*WHAT THE TASK REQUIRES*. Restate all the data word for word and omit the pictures.
(Beginning of SUPPLIED INFORMATION)
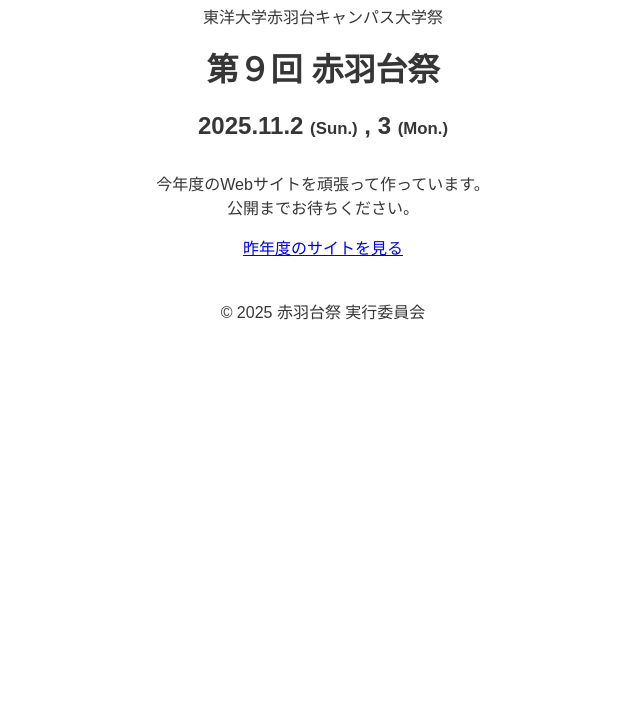
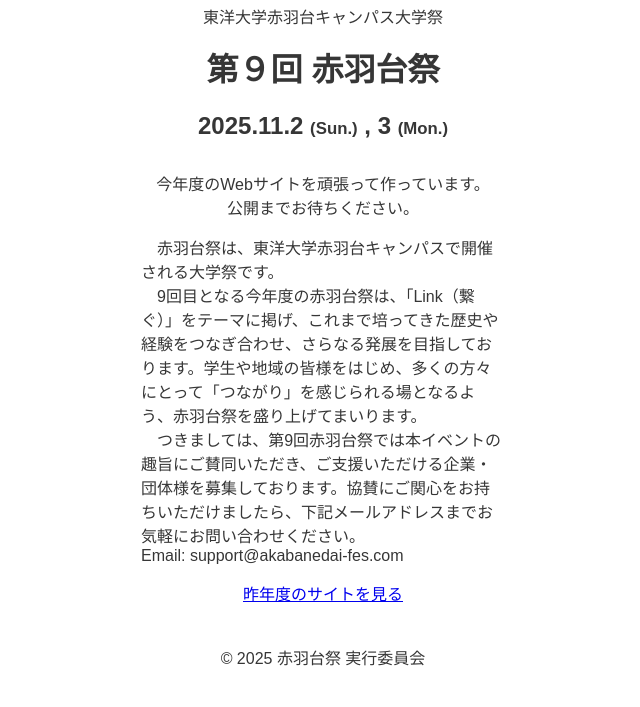
Before and after one commit to AKABANEDAI-FES/teaser-site, a PHP site: page / in a window 1280 px wide. Shown: the part 468-1175 px from the top of the page, without its empty margins (317-957 px from the left). Before the commit the page ends 788 px from the top, so only its background shows below. Run offline with PHP 8.4, Linux system fonts and the light colour scheme; some web fonts are replaced.

Commit message:
赤羽台祭の説明の追加

```diff
--- a/index.php
+++ b/index.php
@@ -48,6 +48,15 @@
         </div>
         <div class="content">
             <p>今年度のWebサイトを頑張って作っています。<br>公開までお待ちください。</p>
+            <div class="description">
+                <p>
+                　赤羽台祭は、東洋大学赤羽台キャンパスで開催される大学祭です。
+                <br>
+                　9回目となる今年度の赤羽台祭は、「Link（繋ぐ）」をテーマに掲げ、これまで培ってきた歴史や経験をつなぎ合わせ、さらなる発展を目指しております。学生や地域の皆様をはじめ、多くの方々にとって「つながり」を感じられる場となるよう、赤羽台祭を盛り上げてまいります。                        <br>
+                　つきましては、第9回赤羽台祭では本イベントの趣旨にご賛同いただき、ご支援いただける企業・団体様を募集しております。協賛にご関心をお持ちいただけましたら、下記メールアドレスまでお気軽にお問い合わせください。<br>
+                Email: support@akabanedai-fes.com
+                </p>
+            </div>
             <p><a href="/08">昨年度のサイトを見る</a></p>
         </div>
         <div class="footer">
--- a/static/css/index.css
+++ b/static/css/index.css
@@ -51,6 +51,10 @@ html {
   text-align: center;
 }
 
+.description p{
+  text-align: left;
+}
+
 .footer {
     text-align: center;
     margin: 0% 0% 10% 0%;
```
(End of SUPPLIED INFORMATION)
*RESPONSE TO THE TASK*.
Before and after one commit to AKABANEDAI-FES/teaser-site, a PHP site: page / in a window 1280 px wide. Shown: the part 468-1175 px from the top of the page, without its empty margins (317-957 px from the left). Before the commit the page ends 788 px from the top, so only its background shows below. Run offline with PHP 8.4, Linux system fonts and the light colour scheme; some web fonts are replaced.

Commit message:
赤羽台祭の説明の追加

```diff
--- a/index.php
+++ b/index.php
@@ -48,6 +48,15 @@
         </div>
         <div class="content">
             <p>今年度のWebサイトを頑張って作っています。<br>公開までお待ちください。</p>
+            <div class="description">
+                <p>
+                　赤羽台祭は、東洋大学赤羽台キャンパスで開催される大学祭です。
+                <br>
+                　9回目となる今年度の赤羽台祭は、「Link（繋ぐ）」をテーマに掲げ、これまで培ってきた歴史や経験をつなぎ合わせ、さらなる発展を目指しております。学生や地域の皆様をはじめ、多くの方々にとって「つながり」を感じられる場となるよう、赤羽台祭を盛り上げてまいります。                        <br>
+                　つきましては、第9回赤羽台祭では本イベントの趣旨にご賛同いただき、ご支援いただける企業・団体様を募集しております。協賛にご関心をお持ちいただけましたら、下記メールアドレスまでお気軽にお問い合わせください。<br>
+                Email: support@akabanedai-fes.com
+                </p>
+            </div>
             <p><a href="/08">昨年度のサイトを見る</a></p>
         </div>
         <div class="footer">
--- a/static/css/index.css
+++ b/static/css/index.css
@@ -51,6 +51,10 @@ html {
   text-align: center;
 }
 
+.description p{
+  text-align: left;
+}
+
 .footer {
     text-align: center;
     margin: 0% 0% 10% 0%;
```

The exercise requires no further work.